“All four of us teachers (me, Joanne Griggs, Tim Miller, and Cameron Miller) have really enjoyed working with the classes.  After our first class was completed (a few years ago), we all looked at each other and said ‘Let’s do this again next year!’  And with each subsequent class, we have seen people come to the first class ‘with fear and trembling’ – sometimes because their own situation was really scary, and sometimes because they were afraid to try to budget.  Dave’s videos soon had us all laughing, both at him, and at all of us humans and our foibles – but he also teaches sound financial principles, and gives you the enthusiasm to begin to do the hard work that is required to re-think your financial life.  As the weeks progressed, we found our class members beginning to relax, and to take control.  By the last class, everyone had a good sense of where they wanted to go, and how to go about getting there.  Financial Peace University is empowering, and it’s a pleasure to be able to provide it for our members and guests.  I can confidently predict that we will offer it again next January(2019)!” – Bev Boyer

Two Questions

Two Questions to Consider 

I love good questions, they help us think clearly and grow wise.  Questions can inspire discovery and innovation.  Whenever I study a passage of scripture, I try to ask questions of the text because I believe those questions help me understand God’s wisdom, and apply that wisdom to my life.  Recently, I was studying Colossians 2:6-7, “Just as you received Christ Jesus as Lord, so continue to grow in Him, rooted and built up in the faith as you are taught, and overflowing with thanksgiving.”  Reflecting on this passage allowed me to consider two very important questions.
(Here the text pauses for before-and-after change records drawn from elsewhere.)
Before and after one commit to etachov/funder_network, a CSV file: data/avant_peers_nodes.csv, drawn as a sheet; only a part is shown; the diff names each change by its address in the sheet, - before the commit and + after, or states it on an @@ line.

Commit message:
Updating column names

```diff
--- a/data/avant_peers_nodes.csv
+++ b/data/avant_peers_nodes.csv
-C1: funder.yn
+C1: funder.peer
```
Listen to the Feb 4 sermon, “Two Questions to Consider.”

  1. First question: Have I truly received Jesus Christ as Lord?  There is a difference between having an opinion about Jesus and making a commitment to Jesus.  Receiving Christ Jesus as Lord means more than just believing that He is the Son of God who died on the cross and rose from the dead.  It also means making a commitment to receive Jesus as my Savior and Lord, and to commit my life to Him by seeking to live as He would have me live.  This is what people mean when they talk about having a “personal relationship with Jesus Christ.”  It is more than an opinion, it is a relationship that requires an intentional decision to be committed.  In the same way that I committed myself to be in a personal relationship with my wife on our wedding day, I need to make sure that I have committed to be in a relationship with Jesus, and that I have made that decision clearly and earnestly.
  2. Second question: Am I continuing to grow in Him?  In other words, am I living out the implications of my commitment to Jesus.  A commitment to receive him as Lord implies a commitment to continue growing mature as a follower of Jesus Christ.  There is a difference between “trying” to become spiritually mature and “training” to become spiritually mature.  Christians are called to “train” themselves to become mature (1 Timothy 4:7).  This requires intentional effort and consistent discipline, so I must make sure that I make time in my daily and weekly schedule to invest myself in Bible study, worship, fellowship and service so that I can continue to grow.

These two questions really summarize the basic steps of the Christian life: making a commitment to receive Jesus Christ as Savior and Lord, and then continuing the spiritual growth process implied by that commitment. In this way, we become the people we were meant to be, and make the best of our life for the rest of our life.

Pastor Mark Miller